 Alemu Checole, “Mennonite Churches in Eastern Africa,” in Anabaptist Songs in African Hearts: A Global Mennonite History, ed. John Lapp (Simon and Schuster, 2006), 207.
 Nathan B. Hege, Beyond Our Prayers: Anabaptist Church Growth in Ethiopia, 1948-1998Iopia, 1948-1998 (Scottdale, Pa: Herald Pr, 1998), 44.
 Checole, “Mennonite Churches in Eastern Africa,” 207.
 Zewde, A History of Modern Ethiopia, 1855-1991, 32–41, 56; Saheed A. Adejumobi, The History of Ethiopia, The Greenwood Histories of the Modern Nations (Westport, Conn: Greenwood Press, 2007), 100.

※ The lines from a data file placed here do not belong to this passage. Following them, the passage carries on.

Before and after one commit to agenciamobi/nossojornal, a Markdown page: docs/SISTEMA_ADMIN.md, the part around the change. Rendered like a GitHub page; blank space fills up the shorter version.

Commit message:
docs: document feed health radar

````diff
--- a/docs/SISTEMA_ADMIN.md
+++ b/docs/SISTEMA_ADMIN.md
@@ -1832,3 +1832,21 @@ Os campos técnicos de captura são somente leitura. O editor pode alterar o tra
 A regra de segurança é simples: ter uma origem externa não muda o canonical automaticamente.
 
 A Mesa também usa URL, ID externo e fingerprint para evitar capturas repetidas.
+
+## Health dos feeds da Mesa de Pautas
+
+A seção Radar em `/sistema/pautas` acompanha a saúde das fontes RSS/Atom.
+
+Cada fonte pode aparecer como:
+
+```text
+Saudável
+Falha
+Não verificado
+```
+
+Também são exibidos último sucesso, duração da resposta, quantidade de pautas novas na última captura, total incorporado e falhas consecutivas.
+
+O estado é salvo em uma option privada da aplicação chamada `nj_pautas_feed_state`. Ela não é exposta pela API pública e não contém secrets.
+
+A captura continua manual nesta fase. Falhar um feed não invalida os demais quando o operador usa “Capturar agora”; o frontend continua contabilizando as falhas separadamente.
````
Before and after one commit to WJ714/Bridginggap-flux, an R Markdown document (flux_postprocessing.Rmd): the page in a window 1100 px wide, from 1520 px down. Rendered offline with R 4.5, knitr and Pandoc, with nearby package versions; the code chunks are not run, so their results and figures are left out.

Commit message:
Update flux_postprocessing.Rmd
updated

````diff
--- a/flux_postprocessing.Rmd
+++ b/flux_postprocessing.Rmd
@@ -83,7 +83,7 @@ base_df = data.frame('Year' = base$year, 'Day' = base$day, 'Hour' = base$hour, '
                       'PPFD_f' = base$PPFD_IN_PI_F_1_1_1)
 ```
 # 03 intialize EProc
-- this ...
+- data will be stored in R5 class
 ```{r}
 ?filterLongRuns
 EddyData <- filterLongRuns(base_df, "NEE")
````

 Dorsa J. Mishler and Mary K. Mishler, Invited by the King, 1999, 130.
 Desta Heliso, “Were 750 Christians Really Massacred? The Truth About Ethiopia’s Recent Crisis,” Religion Unplugged, February 10, 2021, https://religionunplugged.com/news/2021/2/10/were-750-christians-really-massacred-the-truth-about-ethiopias-recent-crisis.
 Josep BORRELL, “European Diplomatic Academy: Opening Remarks by High Representative Josep Borrell at the Inauguration of the Pilot Programme | EEAS Website,” October 13, 2022, https://www.eeas.europa.eu/eeas/european-diplomatic-academy-opening-remarks-high-representative-josep-borrell-inauguration_en.
 Girma Bekele, “Globalization Echoes A Repetitive Story of Injustice,” Medium (blog), October 18, 2022, https://girmabekele.medium.com/globalization-echoes-a-repetitive-story-of-injustice-f8ba1a3d9180.